Thousands of well-wishers are lining the gates of Buckingham Palace, eagerly anticipating official news of the royal baby's arrival.
Under a scorching London sun, hordes of tourists and locals are waiting patiently following a morning announcement the Duchess of Cambridge was in labour at St Mary's Hospital across town.
Hoping to catch a glimpse of the easel, due to be placed on the forecourt detailing confirmation of the birth, many had already secured their spot along the Palace fence with cameras and smart phones at the ready.
Making their presence felt directly in front of the main gates were sisters Sue and Pauline, on holiday from New Zealand and Australia respectively, clad in their national flags.
While the primary reason for their visit to London was to see family members, they didn't want to miss a chance to be part of "historic occasion".
"My sister always thought it was going to be born on Monday so we were ready to come down," Sue said.
"We're happy to stay here and we're hoping to see the easel. Hopefully it's not after midnight, though.
"I don't think it can be too far away now. She went in at 6am didn't she?
"We'd like it to be a girl because there will be two kings after the Queen, so it'd be nice by then to have a Queen again."
Joining the ensemble of visitors were journalists, camera crews and, as always at the Palace, a strong police and security presence.
The level of excitement was matched by confusion among some.
"I'm going to ask them about the easel, I can't see it," one observer said to his friend.
"It's not up yet. The baby hasn't been born!," the friend responded.
And clearly not everyone present had caught royal baby fever.
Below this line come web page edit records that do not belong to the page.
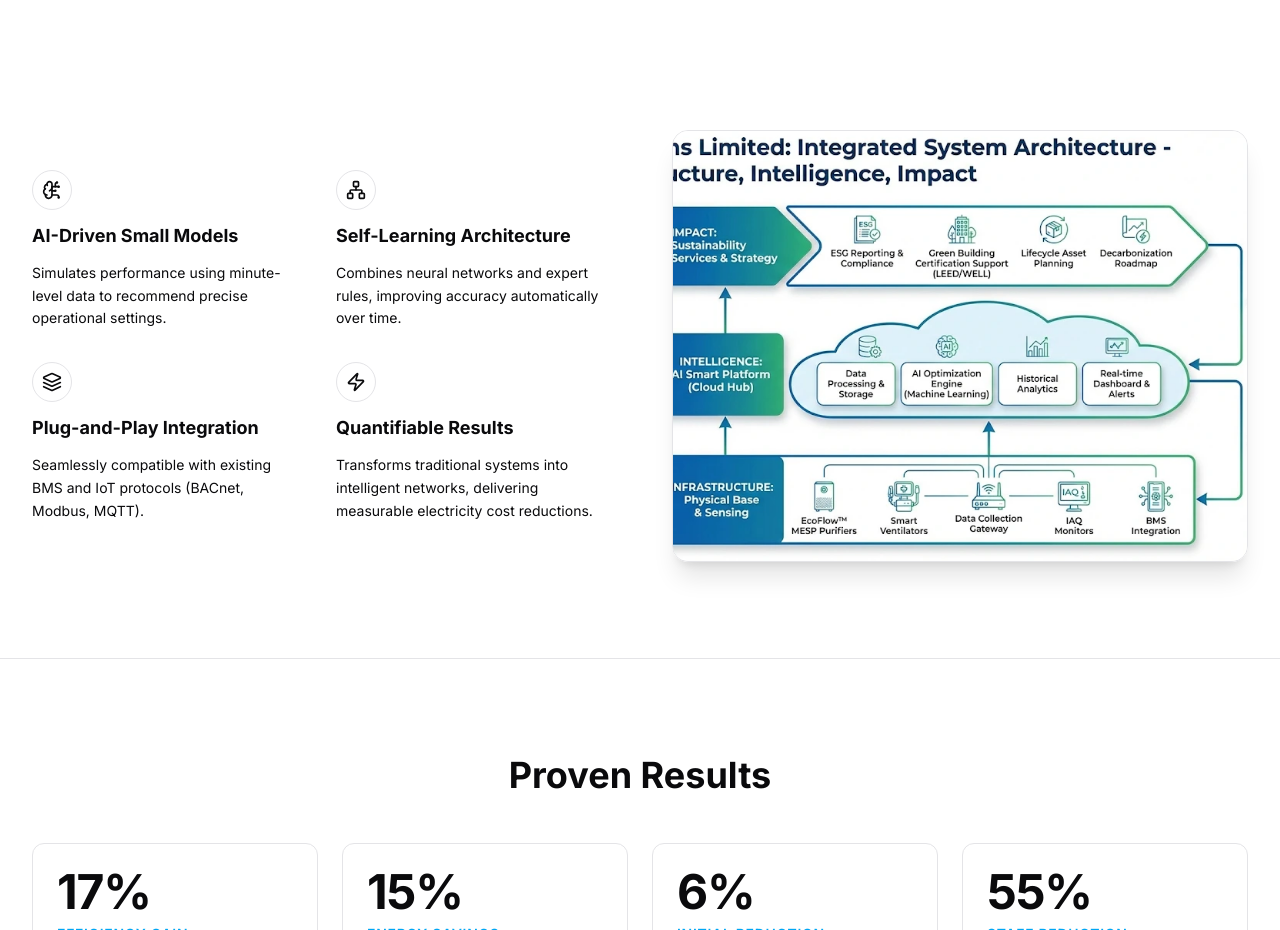
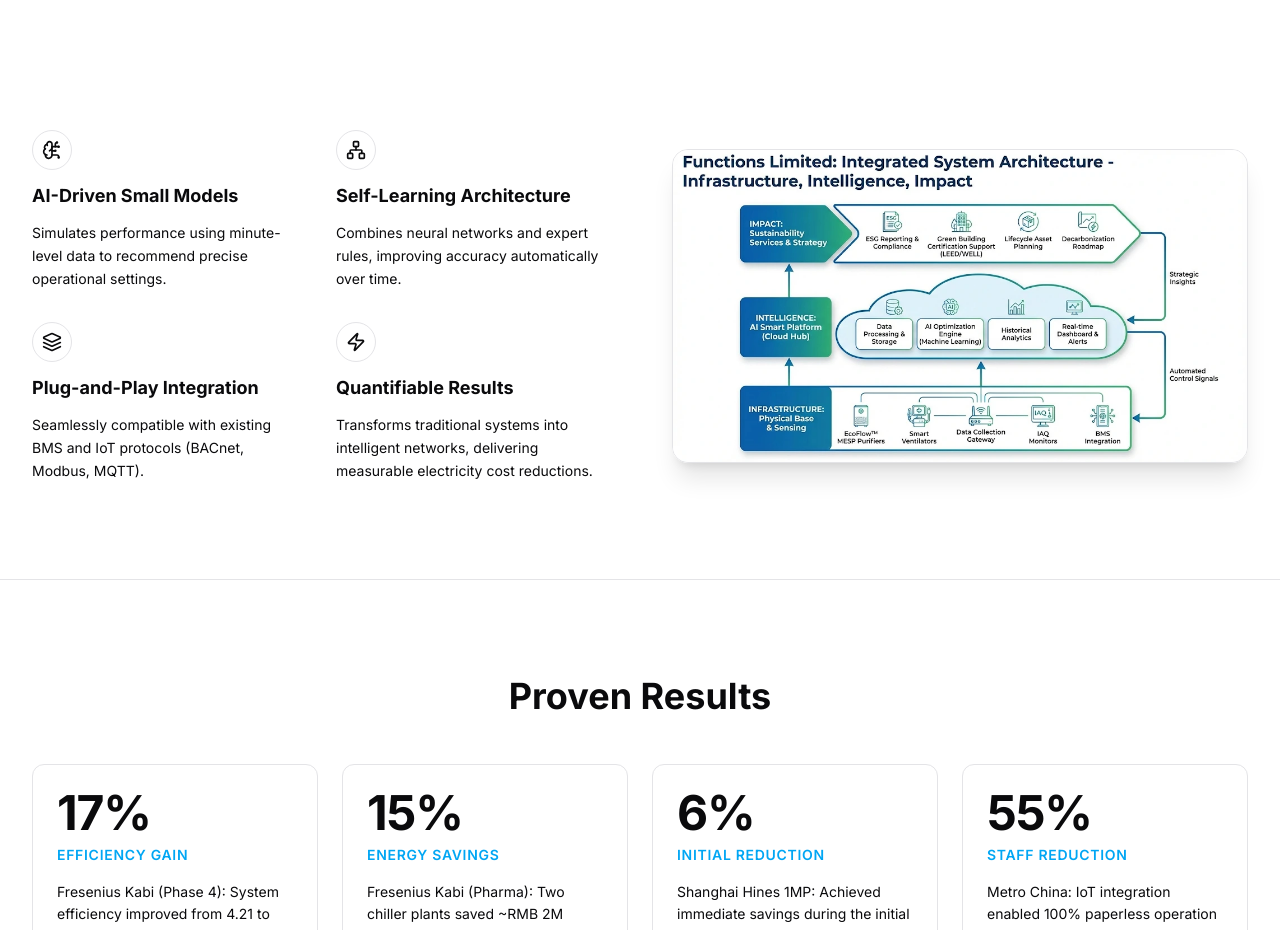
Before and after one commit to godlikeanyone/Functions-Website, a Next.js app: page /solutions/platform in a window 1280 px wide. Shown: the part 2460-3390 px from the top of the page. Built offline with nearby package versions, Linux system fonts and the light colour scheme.

Commit message:
Update page.tsx

```diff
--- a/app/solutions/platform/page.tsx
+++ b/app/solutions/platform/page.tsx
@@ -349,13 +349,13 @@ export default function PlatformPage() {
                  </div>
 
                  {/* Right: Architecture Diagram Image */}
-                 <div className="relative aspect-square lg:aspect-[4/3] bg-card rounded-2xl border border-border shadow-xl overflow-hidden group">
+                 <div className="relative aspect-[1024/559] bg-card rounded-2xl border border-border shadow-xl overflow-hidden group">
                     <img
                         src="/system-architechure.webp"
                         alt="System Architecture Diagram"
                         className="w-full h-full object-cover transition-transform duration-500 group-hover:scale-105"
                     />
-                    {/* Optional subtle gradient overlay for consistency */}
+                    {/* Subtle gradient overlay for consistency */}
                     <div className="absolute inset-0 bg-gradient-to-t from-background/10 via-transparent to-transparent pointer-events-none" />
                  </div>
             </div>
```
"The baby?" one woman said in a thick eastern European accent when asked whether she too had come to welcome the third in line to the throne.